What is up.
RSS icon Email icon Home icon
  • The practice of docking dogs tails

    Posted on June 24th, 2005 Alan 1 comment

    The two breeds of dogs we are considering, the Jack Russell and the Australian Cattle Dog (Heeler) often have their tails docked.  Especially the Jack Russell.   If done, you’re suppose to have it done by a Vet (if they are willing) within 5 days after birth to minimize the trauma to the dog.  Australia has completely outlawed the practice. 

    The arguements FOR docking include esthetics and tradition, preventing damage to the tail, especially for working dogs, and removing an easy target during scuffles.  Ranchers and professional breeders are the most likely to support docking.

    Here are the minutes of a hearing on PREVENTION OF CRUELTY TO ANIMALS AMENDMENT (TAIL DOCKING) BILL with arguements against docking. In it, the following argument is made:

    the logical extension of advocating tail docking as a means of
    preventing potential injury or harm is like suggesting that we should
    remove the tonsils or appendix of all infants in order to avoid
    possible tonsillitis or appendicitis in a few adults later in life
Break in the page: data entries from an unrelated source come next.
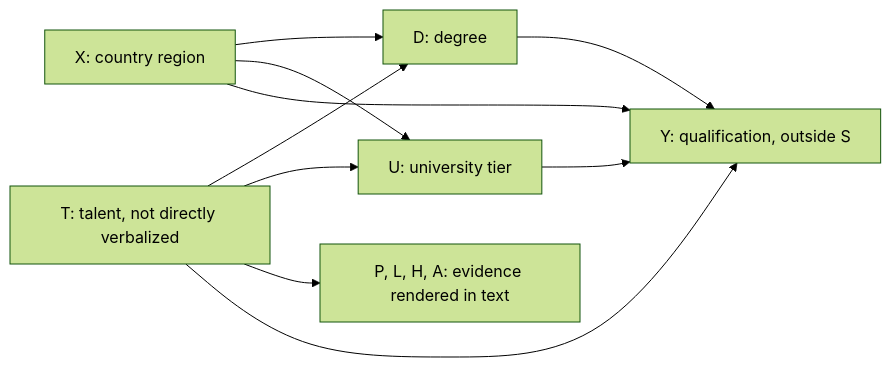
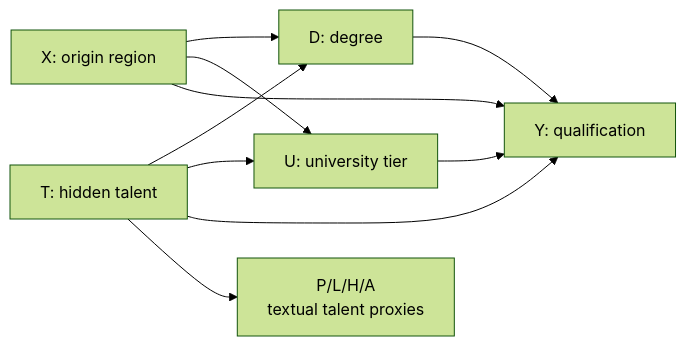
One commit to kestelnadomu/latent_intervention changed the third of 8 diagrams in docs/codebase_guide.md. Above: the diagram before and after it, drawn with Mermaid (forest theme). The commit also changed other lines of this file, not shown here.

````diff
--- a/docs/codebase_guide.md
+++ b/docs/codebase_guide.md
@@ -255,12 +53,12 @@
 ```mermaid
 flowchart LR
-    X["X: country region"] --> D["D: degree"]
-    X --> U["U: university tier"]
-    T["T: talent, not directly verbalized"] --> D
+    X[X: origin region] --> D[D: degree]
+    X --> U[U: university tier]
+    X --> Y[Y: qualification]
+    T[T: hidden talent] --> D
     T --> U
-    T --> PROXIES["P, L, H, A: evidence rendered in text"]
-    X --> Y["Y: qualification, outside S"]
     T --> Y
+    T --> P[P/L/H/A<br/>textual talent proxies]
     D --> Y
     U --> Y
 ```
````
    It seems the same "extension" could be made for circumcision.  I can promise you, it hurts the baby so the fact that tail-docking hurts a puppy isn’t particularly compelling.

     

    One response to “The practice of docking dogs tails”
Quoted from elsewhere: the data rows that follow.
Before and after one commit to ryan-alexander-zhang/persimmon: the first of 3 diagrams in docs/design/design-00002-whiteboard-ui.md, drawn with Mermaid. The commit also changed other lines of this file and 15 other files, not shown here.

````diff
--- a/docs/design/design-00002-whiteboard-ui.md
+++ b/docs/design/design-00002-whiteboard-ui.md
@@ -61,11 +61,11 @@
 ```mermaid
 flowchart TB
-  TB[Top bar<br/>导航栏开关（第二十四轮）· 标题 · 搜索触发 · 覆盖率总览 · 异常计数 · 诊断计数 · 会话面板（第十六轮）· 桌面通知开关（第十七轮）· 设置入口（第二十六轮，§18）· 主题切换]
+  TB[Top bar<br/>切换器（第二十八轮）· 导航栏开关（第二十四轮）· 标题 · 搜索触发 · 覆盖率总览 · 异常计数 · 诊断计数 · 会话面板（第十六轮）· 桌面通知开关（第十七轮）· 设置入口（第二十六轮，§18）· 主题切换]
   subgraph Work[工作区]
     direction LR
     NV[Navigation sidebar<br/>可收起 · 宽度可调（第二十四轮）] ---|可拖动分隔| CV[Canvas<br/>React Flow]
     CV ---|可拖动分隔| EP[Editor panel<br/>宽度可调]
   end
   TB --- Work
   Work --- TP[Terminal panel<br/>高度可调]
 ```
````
    1. Hi, I was just doing a seach on Tail docking as I have heard a rumour that it may be legalised again in the US, so wanted to know under what circumstances (as a Veterinarian). I’m a big advocate against docking so have been very happy that it’s now illegal in Australia. I came accross your site and just wanted to let you know – Australian Cattle Dogs don’t get their tails docked, but there is a Stumpy Tailed Australian Cattle Dog (au-naturale).
      Good luck in your choice!
      Ellena
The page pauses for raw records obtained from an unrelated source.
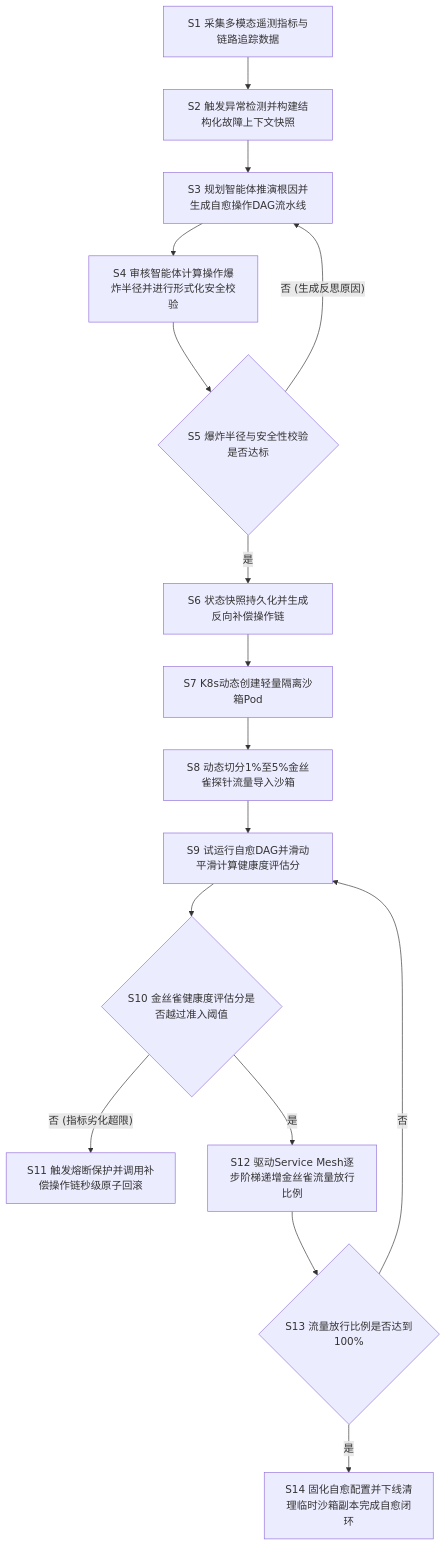
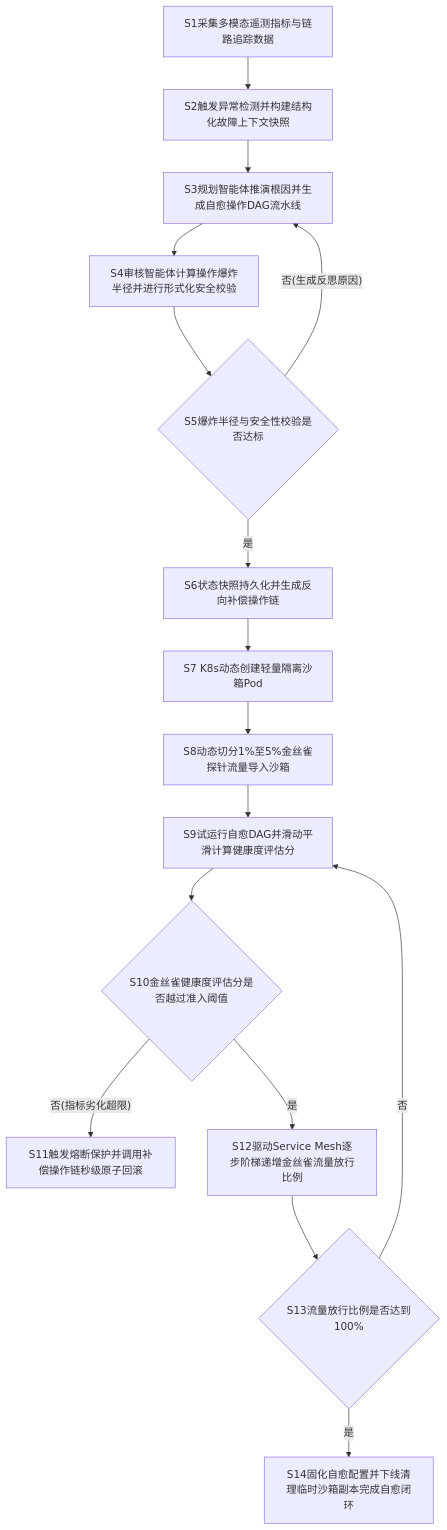
Before and after one commit to felix-zoe/patent: the second of 2 diagrams in outputs/基于双智能体协同与金丝雀沙箱验证的云原生微服务故障自愈方法及系统/一种基于双智能体协同与金丝雀沙箱验证的云原生微服务故障自愈方法及系统.md, drawn with Mermaid. The commit also changed other lines of this file and 1 other file, not shown here.

````diff
--- a/outputs/基于双智能体协同与金丝雀沙箱验证的云原生微服务故障自愈方法及系统/一种基于双智能体协同与金丝雀沙箱验证的云原生微服务故障自愈方法及系统.md
+++ b/outputs/基于双智能体协同与金丝雀沙箱验证的云原生微服务故障自愈方法及系统/一种基于双智能体协同与金丝雀沙箱验证的云原生微服务故障自愈方法及系统.md
@@ -173,18 +191,18 @@
 ```mermaid
 flowchart TD
-  S1["S1 采集多模态遥测指标与链路追踪数据"] --> S2["S2 触发异常检测并构建结构化故障上下文快照"]
-  S2 --> S3["S3 规划智能体推演根因并生成自愈操作DAG流水线"]
-  S3 --> S4["S4 审核智能体计算操作爆炸半径并进行形式化安全校验"]
-  S4 --> S5{"S5 爆炸半径与安全性校验是否达标"}
-  S5 --"否 (生成反思原因)"--> S3
-  S5 --"是"--> S6["S6 状态快照持久化并生成反向补偿操作链"]
+  S1["S1采集多模态遥测指标与链路追踪数据"] --> S2["S2触发异常检测并构建结构化故障上下文快照"]
+  S2 --> S3["S3规划智能体推演根因并生成自愈操作DAG流水线"]
+  S3 --> S4["S4审核智能体计算操作爆炸半径并进行形式化安全校验"]
+  S4 --> S5{"S5爆炸半径与安全性校验是否达标"}
+  S5 --"否(生成反思原因)"--> S3
+  S5 --"是"--> S6["S6状态快照持久化并生成反向补偿操作链"]
   S6 --> S7["S7 K8s动态创建轻量隔离沙箱Pod"]
-  S7 --> S8["S8 动态切分1%至5%金丝雀探针流量导入沙箱"]
-  S8 --> S9["S9 试运行自愈DAG并滑动平滑计算健康度评估分"]
-  S9 --> S10{"S10 金丝雀健康度评估分是否越过准入阈值"}
-  S10 --"否 (指标劣化超限)"--> S11["S11 触发熔断保护并调用补偿操作链秒级原子回滚"]
-  S10 --"是"--> S12["S12 驱动Service Mesh逐步阶梯递增金丝雀流量放行比例"]
-  S12 --> S13{"S13 流量放行比例是否达到100%"}
+  S7 --> S8["S8动态切分1%至5%金丝雀探针流量导入沙箱"]
+  S8 --> S9["S9试运行自愈DAG并滑动平滑计算健康度评估分"]
+  S9 --> S10{"S10金丝雀健康度评估分是否越过准入阈值"}
+  S10 --"否(指标劣化超限)"--> S11["S11触发熔断保护并调用补偿操作链秒级原子回滚"]
+  S10 --"是"--> S12["S12驱动Service Mesh逐步阶梯递增金丝雀流量放行比例"]
+  S12 --> S13{"S13流量放行比例是否达到100%"}
   S13 --"否"--> S9
-  S13 --"是"--> S14["S14 固化自愈配置并下线清理临时沙箱副本完成自愈闭环"]
+  S13 --"是"--> S14["S14固化自愈配置并下线清理临时沙箱副本完成自愈闭环"]
 ```
````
    Leave a reply

    You must be logged in to post a comment.